▸ Task: Each line of the records that includes "radius" should be found and copied.

Screenshot and code edit data:
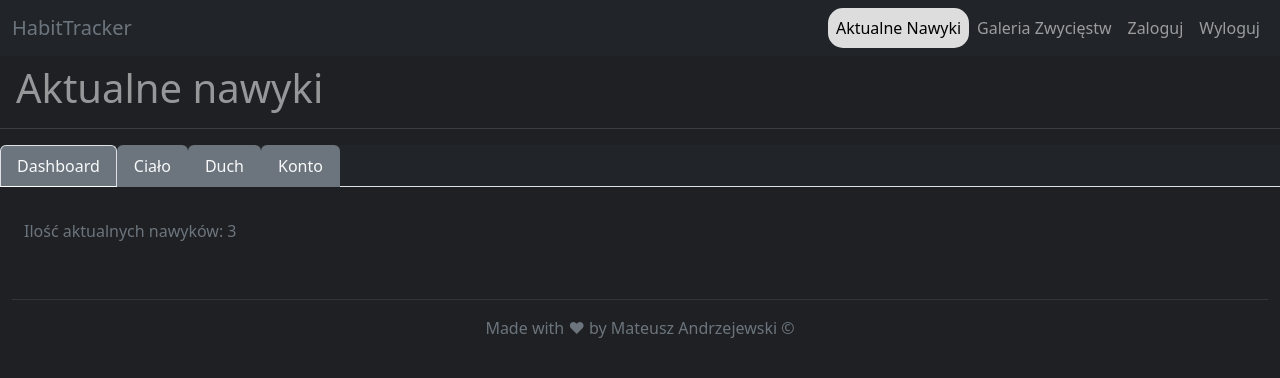
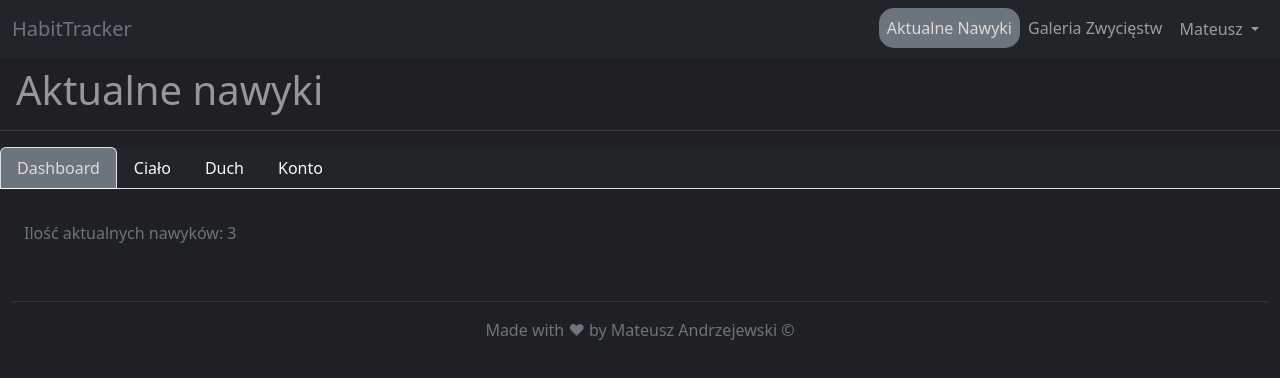
Before and after one commit to mateusz-andrzejewski/habitTracker, an Angular app in the folder frontend/: page /current-habits in a window 1280 px wide. Shown: the top 378 px of the page. Built offline with nearby package versions, Linux system fonts and the light colour scheme.

Commit message:
visual imprevemnts

```diff
--- a/frontend/src/app/components/pages/current-habits/current-habits.component.html
+++ b/frontend/src/app/components/pages/current-habits/current-habits.component.html
@@ -2,7 +2,7 @@
 
 <ul ngbNav #nav="ngbNav" [(activeId)]="active" class="nav-tabs text-bg-dark">
   <li [ngbNavItem]="1">
-    <a ngbNavLink class="text-light bg-secondary">Dashboard</a>
+    <a ngbNavLink class="text-light">Dashboard</a>
     <ng-template ngbNavContent>
       <section class="p-4">
         <header>
@@ -14,7 +14,7 @@
     </ng-template>
   </li>
   <li [ngbNavItem]="2">
-    <a ngbNavLink class="text-light bg-secondary">Ciało</a>
+    <a ngbNavLink class="text-light">Ciało</a>
     <ng-template ngbNavContent>
       <section class="p-4">
         <header>
@@ -24,7 +24,7 @@
     </ng-template>
   </li>
   <li [ngbNavItem]="3">
-    <a ngbNavLink class="text-light bg-secondary">Duch</a>
+    <a ngbNavLink class="text-light">Duch</a>
     <ng-template ngbNavContent>
       <section class="p-4">
         <header>
@@ -34,7 +34,7 @@
     </ng-template>
   </li>
   <li [ngbNavItem]="4">
-    <a ngbNavLink class="text-light bg-secondary">Konto</a>
+    <a ngbNavLink class="text-light">Konto</a>
     <ng-template ngbNavContent>
       <section class="p-4">
         <header>
--- a/frontend/src/app/components/pages/current-habits/current-habits.component.scss
+++ b/frontend/src/app/components/pages/current-habits/current-habits.component.scss
@@ -0,0 +1,4 @@
+.nav-tabs > li > a.active {
+  color: rgb(226, 216, 216) !important;
+  background-color: #6c757d;
+}
--- a/frontend/src/app/components/partials/header/header.component.html
+++ b/frontend/src/app/components/partials/header/header.component.html
@@ -1,4 +1,3 @@
-<!-- dopracować aby w obu widokach zaloguj i wyloguj były odosobnione z boku i na dole w mobilnym -->
 <nav class="navbar navbar-expand-sm navbar-dark bg-dark">
   <div class="container-fluid">
     <a class="navbar-brand text-muted">HabitTracker</a>
@@ -15,14 +14,60 @@
       *ngIf="!collapseMenu"
       class="collapse navbar-collapse justify-content-end"
     >
-      <ng-container [ngTemplateOutlet]="outletLi"></ng-container>
+      <ng-container [ngTemplateOutlet]="bigMenu"></ng-container>
     </div>
   </div>
 </nav>
 
+<ng-template #bigMenu>
+  <ul class="navbar-nav h-100 d-flex justify-content-end">
+    <section class="d-flex">
+      <li *ngFor="let menuDefinition of menuDefinitions" class="nav-item">
+        <a
+          *ngIf="!menuDefinition.authMenu"
+          routerLink="{{ menuDefinition.url }}"
+          routerLinkActive="active-link"
+          class="nav-link"
+          >{{ menuDefinition.title }}</a
+        >
+      </li>
+    </section>
+    <section class="d-flex">
+      <div ngbDropdown class="d-inline-block">
+        <button
+          type="button"
+          class="btn nav-link"
+          id="dropdownBasic1"
+          ngbDropdownToggle
+        >
+          {{ user.name }}
+        </button>
+        <div
+          ngbDropdownMenu
+          aria-labelledby="dropdownBasic1"
+          id="dropdownButtons"
+          class="bg-secondary"
+        >
+          <button class="text-light" *ngIf="!isLoggedIn" ngbDropdownItem>
+            Logowanie
+          </button>
+          <button class="text-light" *ngIf="!isLoggedIn" ngbDropdownItem>
+            Rejestracja
+          </button>
+
+          <button class="text-light" *ngIf="isLoggedIn" ngbDropdownItem>
+            Wyloguj
+          </button>
+        </div>
+      </div>
+    </section>
+  </ul>
+</ng-template>
+
 <ng-template #content let-offcanvas>
   <div class="offcanvas-header">
     <h4 class="offcanvas-title" id="offcanvas-basic-title">Menu</h4>
+    <h6>Witaj, {{ user.name }}</h6>
     <button
       type="button"
       class="btn-close"
@@ -31,41 +76,59 @@
     ></button>
   </div>
   <div class="offcanvas-body">
-    <ul class="navbar-nav">
-      <ng-container [ngTemplateOutlet]="outletLi"></ng-container>
-    </ul>
+    <ng-container [ngTemplateOutlet]="mobileMenu"></ng-container>
   </div>
 </ng-template>
 
-<ng-template #outletLi>
-  <ng-container *ngIf="collapseMenu; else bigMenu">
-    <ul class="navbar-nav w-50">
+<ng-template #mobileMenu>
+  <ul
+    class="navbar-nav h-100 px-2 d-flex flex-column justify-content-between text-dark"
+  >
+    <section>
       <li *ngFor="let menuDefinition of menuDefinitions" class="nav-item">
         <a
+          *ngIf="!menuDefinition.authMenu"
           routerLink="{{ menuDefinition.url }}"
-          routerLinkActive="active-link"
-          [ngClass]="{
-            'mobile-menu': collapseMenu
-          }"
+          routerLinkActive="active-link-mobile"
+          class="nav-link p-2"
+          >{{ menuDefinition.title }}</a
+        >
+      </li>
+    </section>
+
+    <section>
+      <hr />
+      <!-- <li class="nav-item">
+        <a
+          *ngIf="menuDefinition.authMenu"
+          routerLink="{{ menuDefinition.url }}"
+          routerLinkActive="active-link-mobile"
           class="nav-link"
           >{{ menuDefinition.title }}</a
         >
+      </li> -->
+      <li
+        routerLinkActive="active-link-mobile"
+        class="nav-link p-2"
+        *ngIf="!isLoggedIn"
+      >
+        Logowanie
       </li>
-    </ul>
-  </ng-container>
-  <ng-template #bigMenu>
-    <ul class="navbar-nav h-100">
-      <li *ngFor="let menuDefinition of menuDefinitions" class="nav-item">
-        <a
-          routerLink="{{ menuDefinition.url }}"
-          routerLinkActive="active-link"
-          [ngClass]="{
-            'mobile-menu': collapseMenu
-          }"
-          class="nav-link"
-          >{{ menuDefinition.title }}</a
-        >
+      <li
+        routerLinkActive="active-link-mobile"
+        class="nav-link p-2"
+        *ngIf="!isLoggedIn"
+      >
+        Rejestracja
       </li>
-    </ul>
-  </ng-template>
+
+      <li
+        routerLinkActive="active-link-mobile"
+        class="nav-link p-2"
+        *ngIf="isLoggedIn"
+      >
+        Wyloguj
+      </li>
+    </section>
+  </ul>
 </ng-template>
--- a/frontend/src/app/components/partials/header/header.component.scss
+++ b/frontend/src/app/components/partials/header/header.component.scss
@@ -1,10 +1,15 @@
 .active-link {
-  color: black;
-  background-color: #ddd;
+  color: rgb(226, 216, 216);
+  background-color: #6c757d;
   border-radius: 15px;
 }
 
-.mobile-menu {
-  display: block;
-  padding-left: 20px;
+.active-link-mobile {
+  color: rgb(226, 216, 216);
+  background-color: #6c757d;
+  border-radius: 15px;
 }
+
+#dropdownButtons button:hover {
+  color: rgb(104, 99, 99) !important;
+}
--- a/frontend/src/app/components/partials/header/header.component.ts
+++ b/frontend/src/app/components/partials/header/header.component.ts
@@ -18,6 +18,8 @@ export class HeaderComponent implements OnInit {
 
   public collapseMenu!: boolean;
   public menuDefinitions = getMenuDefinitions();
+  public isLoggedIn = false;
+  user = { name: 'Mateusz' };
 
   constructor(private offcanvasService: NgbOffcanvas) {}
 
--- a/frontend/src/app/shared/constants/menuDefinition.ts
+++ b/frontend/src/app/shared/constants/menuDefinition.ts
@@ -1,6 +1,25 @@
 export const menuDefinitions = [
-  { title: 'Zaloguj', order: 3, authorized: false, url: '#', authMenu: true },
-  { title: 'Wyloguj', order: 3, authorized: true, url: '#', authMenu: true },
+  {
+    title: 'Logowanie',
+    order: 3,
+    authorized: false,
+    url: '#',
+    authMenu: true,
+  },
+  {
+    title: 'Rejestracja',
+    order: 3,
+    authorized: true,
+    url: '#',
+    authMenu: true,
+  },
+  {
+    title: 'Wyloguj',
+    order: 3,
+    authorized: true,
+    url: '#',
+    authMenu: true,
+  },
   {
     title: 'Aktualne Nawyki',
     order: 1,
```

▸ Problem solution:
   border-radius: 15px;
+  border-radius: 15px;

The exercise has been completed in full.